Read has come back to Christchurch after the Covid-19 pandemic saw his new life in Japan with Toyota Verblitz put on hold but he’s still keen to stay match fit.

To that end, Read said he would be interested in playing this year’s Mitre 10 Cup, which is due to kick off in September.

"I would [be interested]," the 34-year-old told Sky.

"It's a possibility. There needs to be a few things to happen."

Kieran Read made his return to rugby for Counties Manukau in 2018. Source: Photosport

With travel coming to a standstill during the pandemic, international Tests have been put on the backburner. But Read believes that could still be a positive here in New Zealand.

"I think it's just exciting if the All Blacks are back playing in that competition. I remember that's what it was like when I was younger watching the games on the hill at Pukekohe.

"All the All Blacks were playing so you got to see a lot of legends of the game playing in that form of footy. It's exciting for the game. Hopefully that gets going.”

Hope is what the competition needs right now with pay disputes threatening to curtail it this season.

1 NEWS revealed earlier this week negotiations between the Rugby Players' Association, New Zealand Rugby and the provincial unions are at a very sensitive stage, one source using the term "stalemate" to describe the current situation.

It also understands that unions are asking players to take a 30 per cent pay cut for the 2020 season. Should that fail to happen, some players wouldn't be able to fit into their respective union's wage bill and therefore be unable to participate.

Provinces like Manawatū, Southland, North Harbour and Northland are all understood to be feeling the financial pressure, coming a day after Taranaki outlined its precarious financial situation.
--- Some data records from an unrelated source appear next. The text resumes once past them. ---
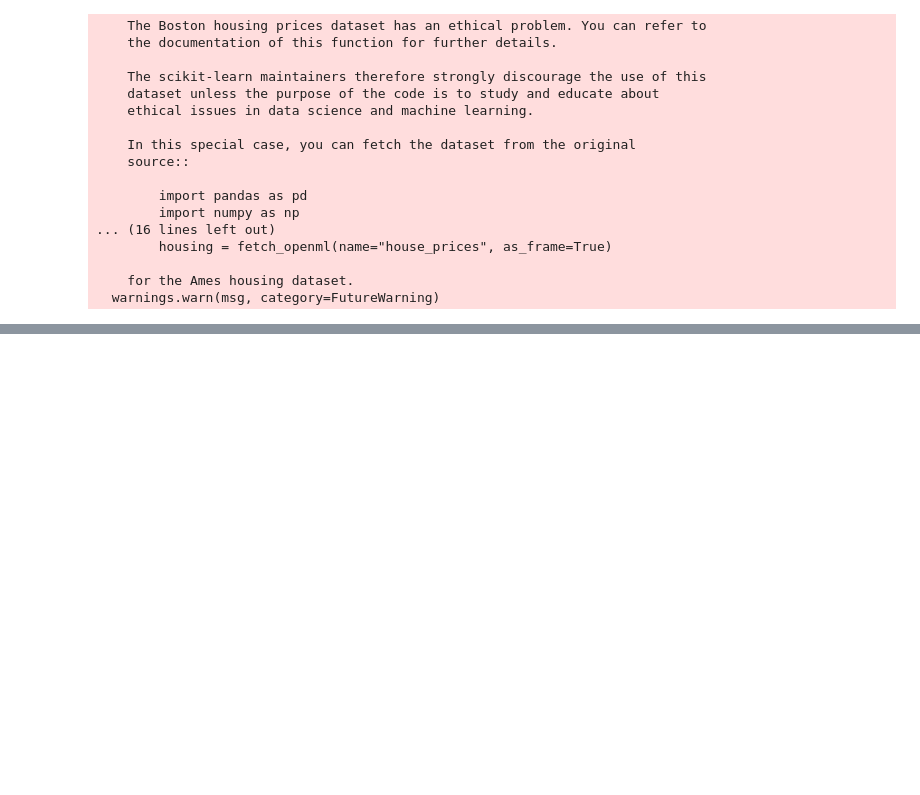
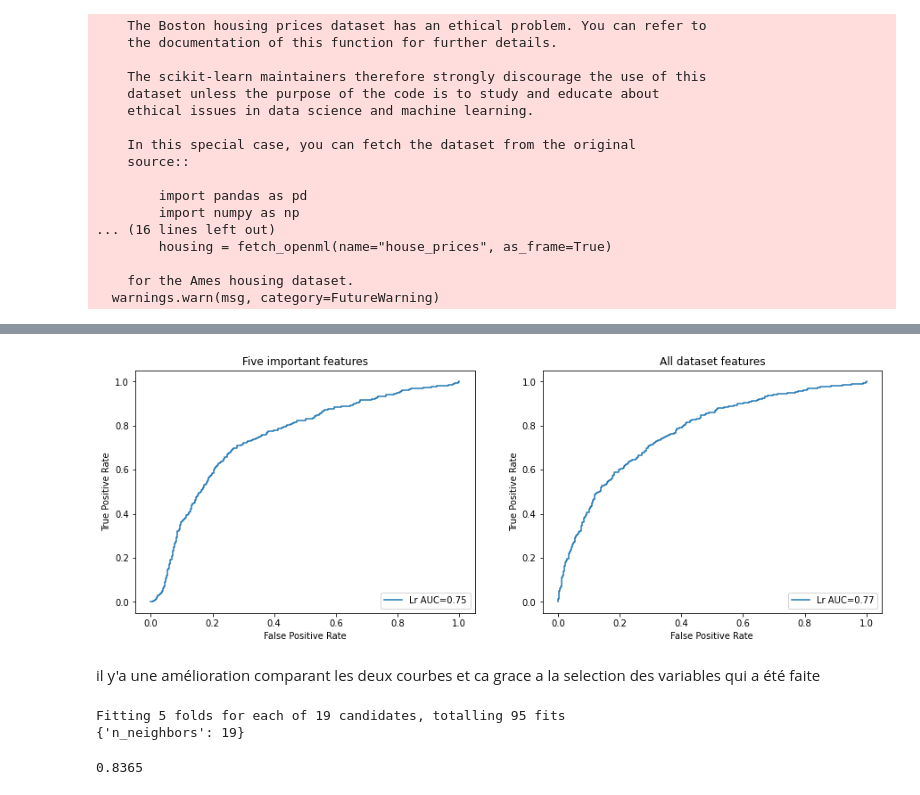
Before and after one commit to LeamonPro/Machine-Learning, a Jupyter notebook: seance3.ipynb, the cells around one changed output, grey strips where cells are left out. Drawn from its saved outputs; the diff is of its cells as text; code cells hidden in the pictures; blank space fills up the shorter version.

```diff
--- a/seance3.ipynb
+++ b/seance3.ipynb
@@ -559,0 +623,37 @@ Text(0.5, 0, 'Random Forest Feature Importance')
+# %%
+fpr_lr_filtered, tpr_lr_filtered, thr_lr_filtered = roc_curve(y_test_filtered,  y_pred_proba_lr_filtered[:,1])
+fig, (ax1,ax2) = plt.subplots(nrows=1, ncols=2, figsize=(15, 5))
+ax1.plot(fpr_lr_filtered,tpr_lr_filtered,label="Lr AUC={:.2f}".format(roc_auc_score(y_test_filtered,  y_pred_proba_lr_filtered[:,1]),2))
+ax1.set_ylabel('True Positive Rate')
+ax1.set_xlabel('False Positive Rate')
+ax1.legend(loc='lower right')
+ax1.set_title("Five important features")
+
+ax2.plot(fpr_array,tpr_array,label="Lr AUC={:.2f}".format(roc_auc_score(y_test,y_score1)))
+ax2.set_ylabel('True Positive Rate')
+ax2.set_xlabel('False Positive Rate')
+ax2.legend(loc='lower right')
+ax2.set_title("All dataset features")
+fig.show()
+# %% [output]
+[figure, added]
+# %% [markdown]
+il y'a une amélioration comparant les deux courbes et ca grace a la selection des variables qui a été faite
+# %%
+from sklearn.model_selection import GridSearchCV
+k_range = list(range(1, 20))
+param_grid = dict(n_neighbors=k_range)
+grid = GridSearchCV(knn, param_grid, cv=5, scoring='accuracy', return_train_score=False,verbose=1)
+grid_search=grid.fit(x_train, y_train)
+print(grid_search.best_params_)
+# %% [output]
+Fitting 5 folds for each of 19 candidates, totalling 95 fits
+{'n_neighbors': 19}
+# %%
+knn_f = KNeighborsClassifier(19)
+knn_f.fit(x_train_filtered,y_train_filtered)
+knn_f.score(x_train_filtered,y_train_filtered)
+y_pred_knn_f = knn_f.predict(x_test_filtered)
+accuracy_score(y_test_filtered,y_pred_knn_f)
+# %% [output]
+0.8365
```
Also changed, not shown: parts of 61 cells of this notebook, 4 other files.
But Read, who was aligned with Counties Manukau prior to leaving New Zealand, is keeping hope alive.

“We'll just have to wait and see if I'm there or not."